I admit it. I am a bit obsessed with Satya Nadella and how he is changing the culture at Microsoft (September issue of Fast Company). I am biased because he is a learning enthusiast like me, and both of our offices look like “neighborhood book shops” (although he reads all his). But all evidence suggests that he truly embodies what an influential leader should be. He has quiet yet strong Confidence; he is 100% Committed to his vision for the company; he had the Courage to take over the top job despite the company’s problems and skepticism about his “insider” status; he is Passionate about changing the culture through learning, inclusion and Empowering every employee to “make it happen.” Even the skeptics can’t argue with the results the company has achieved in the three short years he has been CEO, and this is in no small part due to the culture change he ignited. He is doing what he said he would do, and it is this Trustworthiness which will allow him to bring the organization along with him as he continues its transformation.
Those who score high in the Trustworthy trait (Keller et al, 2014):
- Express and live what they believe is right
- Are transparent and committed to the truth
- Have high integrity
- Have a reputation for being authentic, reliable and responsible
- Bring out the best in others
It is easy to see why a lack of trustworthiness makes it impossible to be influential. What about the flip side? Can you be too trustworthy? No. But you may tend to trust others too easily and risk being open with them before they are ready for it. You may also expect them to meet your standard of trustworthiness. If the behaviors that lead to trustworthiness don’t come naturally to them, they will require your coaching rather than your judgment.
What makes you trustworthy? What will you do to cultivate it in yourself and in others?
About Jeannie Phillips
Jeannie Phillips, PhD, ACC, is a Senior Affiliate Coach for Core Impact Coaching specializing in leadership development with over twenty years of corporate experience leading projects, people and the development and execution of strategy.
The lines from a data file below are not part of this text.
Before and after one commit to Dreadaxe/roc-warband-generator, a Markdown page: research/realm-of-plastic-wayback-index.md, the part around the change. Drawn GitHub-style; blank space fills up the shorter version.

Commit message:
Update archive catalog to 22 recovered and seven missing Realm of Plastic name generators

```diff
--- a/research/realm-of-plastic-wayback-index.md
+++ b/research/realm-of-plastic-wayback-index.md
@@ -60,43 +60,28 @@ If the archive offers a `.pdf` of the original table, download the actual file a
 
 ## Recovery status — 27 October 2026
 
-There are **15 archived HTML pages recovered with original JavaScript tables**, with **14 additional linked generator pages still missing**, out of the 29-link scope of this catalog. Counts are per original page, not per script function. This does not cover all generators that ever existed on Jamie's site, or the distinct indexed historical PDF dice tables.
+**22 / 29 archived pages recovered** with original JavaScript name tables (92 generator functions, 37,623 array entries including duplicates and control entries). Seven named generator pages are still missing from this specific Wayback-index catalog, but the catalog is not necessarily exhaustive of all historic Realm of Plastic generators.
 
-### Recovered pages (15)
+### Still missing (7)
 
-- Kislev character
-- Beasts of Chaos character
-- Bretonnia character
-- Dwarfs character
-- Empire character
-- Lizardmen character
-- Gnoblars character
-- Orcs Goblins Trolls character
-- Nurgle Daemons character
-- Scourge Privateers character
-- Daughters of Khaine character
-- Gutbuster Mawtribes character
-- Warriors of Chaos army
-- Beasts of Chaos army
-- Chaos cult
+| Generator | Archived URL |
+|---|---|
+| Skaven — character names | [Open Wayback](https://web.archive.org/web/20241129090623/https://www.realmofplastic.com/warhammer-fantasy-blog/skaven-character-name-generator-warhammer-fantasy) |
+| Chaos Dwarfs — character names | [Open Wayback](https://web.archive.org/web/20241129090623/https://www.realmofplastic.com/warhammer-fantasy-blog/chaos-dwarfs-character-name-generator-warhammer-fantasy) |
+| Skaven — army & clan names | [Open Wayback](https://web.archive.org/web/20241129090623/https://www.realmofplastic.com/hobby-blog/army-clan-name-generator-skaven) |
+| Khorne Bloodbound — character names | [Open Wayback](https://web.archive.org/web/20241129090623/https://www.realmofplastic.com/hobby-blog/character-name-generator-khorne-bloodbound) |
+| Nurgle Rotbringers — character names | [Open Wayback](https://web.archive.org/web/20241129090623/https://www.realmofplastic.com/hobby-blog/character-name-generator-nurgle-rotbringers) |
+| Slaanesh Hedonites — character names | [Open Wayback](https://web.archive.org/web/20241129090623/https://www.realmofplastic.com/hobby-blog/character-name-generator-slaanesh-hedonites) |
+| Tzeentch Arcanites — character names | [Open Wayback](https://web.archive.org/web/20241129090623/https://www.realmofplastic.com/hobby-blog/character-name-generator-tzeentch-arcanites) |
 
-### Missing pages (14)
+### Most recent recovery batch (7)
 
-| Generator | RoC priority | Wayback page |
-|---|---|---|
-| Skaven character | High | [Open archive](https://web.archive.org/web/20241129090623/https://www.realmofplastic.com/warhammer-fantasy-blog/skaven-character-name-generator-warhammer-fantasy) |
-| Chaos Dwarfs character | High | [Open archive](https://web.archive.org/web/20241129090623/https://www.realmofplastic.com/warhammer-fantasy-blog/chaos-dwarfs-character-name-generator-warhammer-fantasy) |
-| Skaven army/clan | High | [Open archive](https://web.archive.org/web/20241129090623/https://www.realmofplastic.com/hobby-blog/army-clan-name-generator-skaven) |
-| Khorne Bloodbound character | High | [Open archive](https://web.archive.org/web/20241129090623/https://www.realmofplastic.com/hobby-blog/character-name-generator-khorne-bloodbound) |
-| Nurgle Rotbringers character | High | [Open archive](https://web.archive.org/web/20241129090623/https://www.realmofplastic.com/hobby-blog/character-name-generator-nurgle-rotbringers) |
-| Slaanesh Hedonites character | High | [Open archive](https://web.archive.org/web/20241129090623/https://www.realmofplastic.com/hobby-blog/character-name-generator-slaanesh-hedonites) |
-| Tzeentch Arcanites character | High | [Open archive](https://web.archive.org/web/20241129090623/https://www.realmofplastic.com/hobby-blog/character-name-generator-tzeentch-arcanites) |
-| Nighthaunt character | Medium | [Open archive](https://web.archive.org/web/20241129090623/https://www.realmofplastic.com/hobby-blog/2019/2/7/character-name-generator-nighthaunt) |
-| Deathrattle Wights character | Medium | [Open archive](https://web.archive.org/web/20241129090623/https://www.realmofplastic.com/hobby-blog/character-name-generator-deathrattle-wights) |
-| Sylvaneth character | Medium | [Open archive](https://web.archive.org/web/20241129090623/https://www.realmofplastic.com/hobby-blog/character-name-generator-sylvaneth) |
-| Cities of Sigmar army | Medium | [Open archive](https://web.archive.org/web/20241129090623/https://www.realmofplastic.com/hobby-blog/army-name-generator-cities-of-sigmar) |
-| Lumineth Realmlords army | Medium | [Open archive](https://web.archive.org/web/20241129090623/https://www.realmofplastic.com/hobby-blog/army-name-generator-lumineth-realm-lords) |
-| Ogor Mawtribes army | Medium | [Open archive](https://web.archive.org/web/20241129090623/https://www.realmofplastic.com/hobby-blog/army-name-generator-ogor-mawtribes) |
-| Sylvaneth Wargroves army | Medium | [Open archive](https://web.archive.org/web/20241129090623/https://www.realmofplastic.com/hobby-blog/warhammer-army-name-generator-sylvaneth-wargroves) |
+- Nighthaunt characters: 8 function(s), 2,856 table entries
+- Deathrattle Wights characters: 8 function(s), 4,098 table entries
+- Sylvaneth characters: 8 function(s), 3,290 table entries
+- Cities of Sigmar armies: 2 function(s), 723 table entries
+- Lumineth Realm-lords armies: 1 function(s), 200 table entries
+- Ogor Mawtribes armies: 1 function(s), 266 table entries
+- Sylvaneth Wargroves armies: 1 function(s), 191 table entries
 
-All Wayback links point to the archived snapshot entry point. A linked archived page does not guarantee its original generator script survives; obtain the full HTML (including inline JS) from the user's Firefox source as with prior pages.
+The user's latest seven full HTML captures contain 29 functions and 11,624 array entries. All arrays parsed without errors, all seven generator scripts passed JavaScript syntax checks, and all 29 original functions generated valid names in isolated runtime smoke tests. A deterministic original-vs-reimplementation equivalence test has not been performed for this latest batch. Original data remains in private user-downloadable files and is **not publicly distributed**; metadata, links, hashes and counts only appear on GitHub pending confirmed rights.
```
She is also owner of J. R. Phillips Leadership Coaching focused on transforming technical experts into influential leaders.
Jeannie is a coach for Women for Change Coaching Community (W4C3), a nonprofit organization with a mission to make coaching accessible to all women.